Like everyone, our members are grappling with the coronavirus pandemic. We are doing so understanding our responsibility to the customers and communities we serve and with a commitment to public health in these challenging times.
For starters, we have seen an increase in shoppers who might typically go to a supermarket for their groceries, cleaning supplies, medical supplies, and personal items. This role is a constant for many Kentuckians, particularly those who live 20-30 minutes from a grocery store and have always depended on convenience stores closer to their home to fill some of those shopping needs. With more Kentuckians staying home, and without the ability to dine at restaurants, we are working diligently to make sure every community, in every corner of the state, even far from the center of town, has access to the things they need.
We know that our role comes with a responsibility to you, and we are making sure that promoting good public health is central during this crisis. You may have noticed yourself, or even seen social media posts, about gas station employees all around the state actively cleaning and sanitizing gas pump handles and taking extra precautions with touch pads near the register and other high touch areas in the store. Some locations are even pumping gas for customers, while others promote social distancing in the checkout line and make hand sanitizer available by the register.
Now more than ever we want to do our part, and to continue serving that essential role we take pride in. We are striving to provide essentials for you and your family, promote good hygiene, and eagerly looking forward to the day when this pandemic is behind us. We know that working together, that day will come.

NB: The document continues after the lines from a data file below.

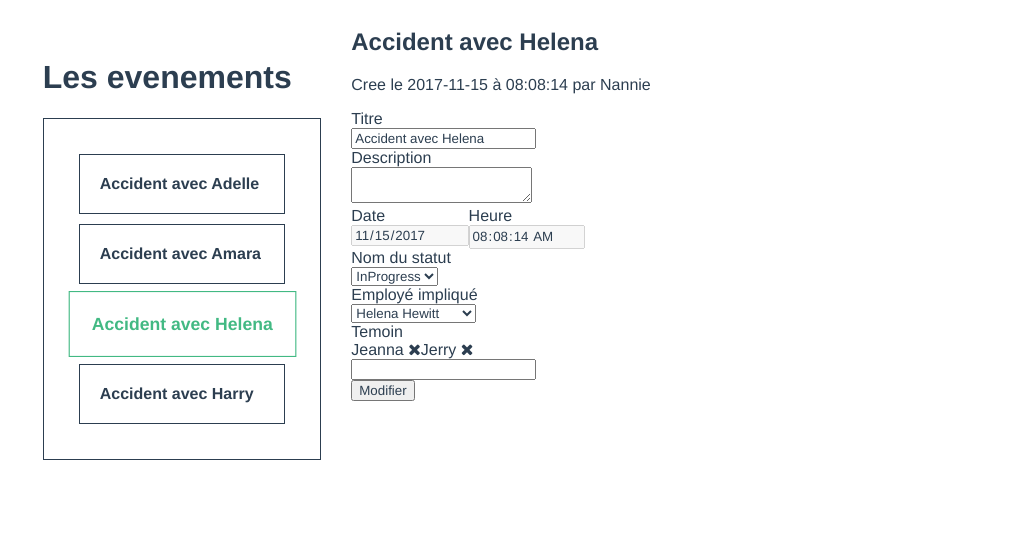
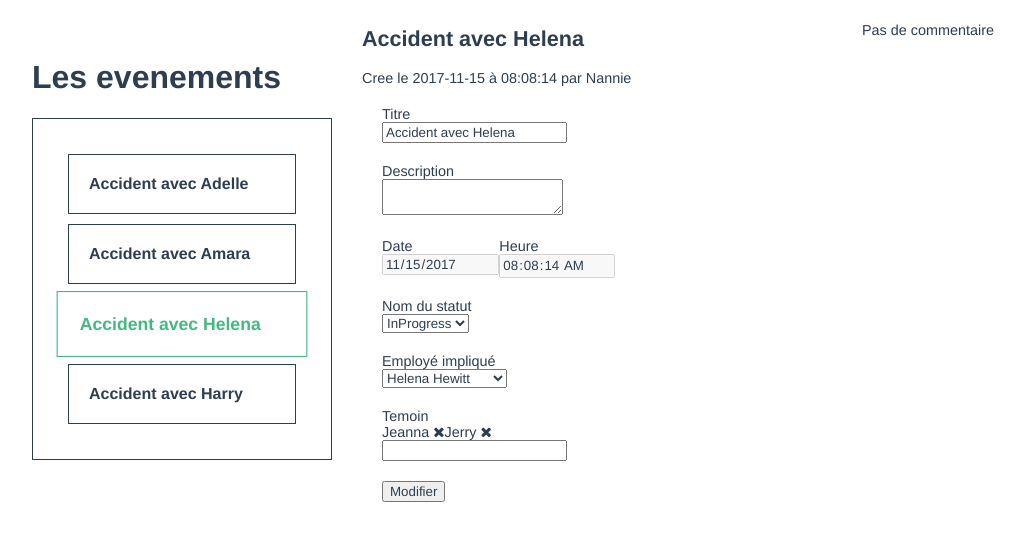
Before and after one commit to MitiaElodie/testFrontEnd, a Vue app: page /event/38 in a window 1280 px wide. Shown: the top 540 px of the page, without its empty margins (108-1133 px from the left). Built offline with nearby package versions, Linux system fonts and the light colour scheme.

Commit message:
Mis en place fonction modifier

```diff
--- a/src/App.vue
+++ b/src/App.vue
@@ -25,6 +25,7 @@
 
 #nav {
   padding: 30px;
+  min-width: 300px;
 
   a {
     font-weight: bold;
@@ -51,7 +52,7 @@
 }
 
 
-@media (max-width: 600px) {
+@media (max-width: 700px) {
   .container {
     flex-direction: column;
   }
--- a/src/components/Comment.vue
+++ b/src/components/Comment.vue
@@ -10,7 +10,7 @@
             </div>
         </div>
 
-        <span class="comment-date">{{ comment.creationDate }}</span>
+        <span class="comment-date">{{ date }} {{ time }}</span>
     </div>
 </template>
 
@@ -42,6 +42,14 @@
             comment(){
                 return this.$store.getters.getComment(this.idComment);
             },
+
+            date(){
+                return this.$store.getters.getDate(this.comment.creationDate);
+            },
+
+            time(){
+                return this.$store.getters.getTime(this.comment.creationDate);
+            },
         }
     }
 </script>
--- a/src/components/Comments.vue
+++ b/src/components/Comments.vue
@@ -1,12 +1,14 @@
 <template>
     <div class="comment-container">
-        <comment v-for="comment in comments" :key="comment.creationDate" :idComment="comment.id"></comment>
+        <p v-if="comments.length <= 0">Pas de commentaire</p>
+        <comment v-for="comment in comments" :key="comment.id" :idComment="comment.id"></comment>
     </div>
 </template>
 
 <style>
     .comment-container{
         width: 200px;
+        font-size: 0.9em;
     }
 </style>
 
--- a/src/components/InformationEvent.vue
+++ b/src/components/InformationEvent.vue
@@ -59,8 +59,14 @@
 
 <style>
     @import "https://cdnjs.cloudflare.com/ajax/libs/font-awesome/4.7.0/css/font-awesome.min.css";
+    .information-event-form, .information-event-form-date-time{
+        margin: 20px;
+
+    }
+
     .information-event-container{
         width: 500px;
+        font-size: 0.9em;;
     }
 
     label{
--- a/src/store/index.js
+++ b/src/store/index.js
@@ -129,8 +129,13 @@ export default createStore({
     },
 
     getTime: (state) => (date) => {
-        state.comments.find(x => x.id === 47); // for using the state so there won't be any error
         return date.split('T')[1].split('Z')[0]; // pour enlever le T entre la date et l'heure et le Z a la fin de l'heure
+    },
+
+    getTimeFormatted: (state) => (date) => {
+        let split = this.getTime(date).split(':');
+        console.log(split);
+        return `${ split[0] }h${ split[1] }`;
     }
   },
   mutations: {
```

Brian Clark is the Executive Director of The Kentucky Petroleum Marketers Association, a statewide non-profit trade association whose members own and supply more than 3,000 retail fueling facilities in Kentucky. He can be emailed at firstname.lastname@example.org